« Reply #5 on: August 08, 2013, 07:00:29 PM »
Consider adding some Grand Marnier to the fermenter; a lot of orange.  It is made from a blend of Cognac brandy, distilled essence of bitter orange, and sugar.  I wouldn't use a whole lot of it; maybe add a few drops at a time to a pint of similar beer, and then  scale it up.  Assume you'll lose a tad of the aromatic part during the ferment.  (If you can smell something, whatever it is, that something is leaving the liquid!)
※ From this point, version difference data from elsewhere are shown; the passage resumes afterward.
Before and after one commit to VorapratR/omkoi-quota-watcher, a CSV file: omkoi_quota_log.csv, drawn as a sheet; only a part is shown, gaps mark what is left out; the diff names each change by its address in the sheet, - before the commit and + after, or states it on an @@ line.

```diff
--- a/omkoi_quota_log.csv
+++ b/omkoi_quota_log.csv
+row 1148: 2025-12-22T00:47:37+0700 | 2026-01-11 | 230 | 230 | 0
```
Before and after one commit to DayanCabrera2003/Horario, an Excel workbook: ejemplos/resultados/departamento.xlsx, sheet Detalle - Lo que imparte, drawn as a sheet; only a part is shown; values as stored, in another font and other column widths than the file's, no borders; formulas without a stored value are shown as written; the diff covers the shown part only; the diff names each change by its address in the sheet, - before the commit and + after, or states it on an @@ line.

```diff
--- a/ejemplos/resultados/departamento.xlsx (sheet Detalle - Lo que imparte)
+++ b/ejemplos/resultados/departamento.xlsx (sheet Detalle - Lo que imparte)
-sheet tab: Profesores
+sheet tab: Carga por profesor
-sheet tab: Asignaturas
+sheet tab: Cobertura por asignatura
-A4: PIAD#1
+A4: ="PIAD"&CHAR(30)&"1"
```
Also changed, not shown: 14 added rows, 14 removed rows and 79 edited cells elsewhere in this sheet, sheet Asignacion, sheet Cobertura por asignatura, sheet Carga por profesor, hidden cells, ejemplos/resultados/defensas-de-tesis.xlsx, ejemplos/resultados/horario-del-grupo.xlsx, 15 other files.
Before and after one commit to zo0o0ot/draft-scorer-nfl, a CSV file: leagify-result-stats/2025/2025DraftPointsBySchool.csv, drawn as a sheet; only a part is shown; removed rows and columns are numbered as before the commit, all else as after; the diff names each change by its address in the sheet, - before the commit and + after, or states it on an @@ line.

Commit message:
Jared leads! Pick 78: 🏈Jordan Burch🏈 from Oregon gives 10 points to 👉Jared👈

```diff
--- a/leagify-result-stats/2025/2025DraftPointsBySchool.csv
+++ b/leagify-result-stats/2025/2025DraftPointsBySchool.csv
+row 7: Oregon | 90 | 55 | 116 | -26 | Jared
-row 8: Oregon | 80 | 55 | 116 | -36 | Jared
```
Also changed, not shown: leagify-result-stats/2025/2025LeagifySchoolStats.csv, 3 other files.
Wonderful stuff neat on a crisp fall evening, and great with crepes, of course.  I wouldn't think that it would have or need any preservatives or other extraneous stuff in it.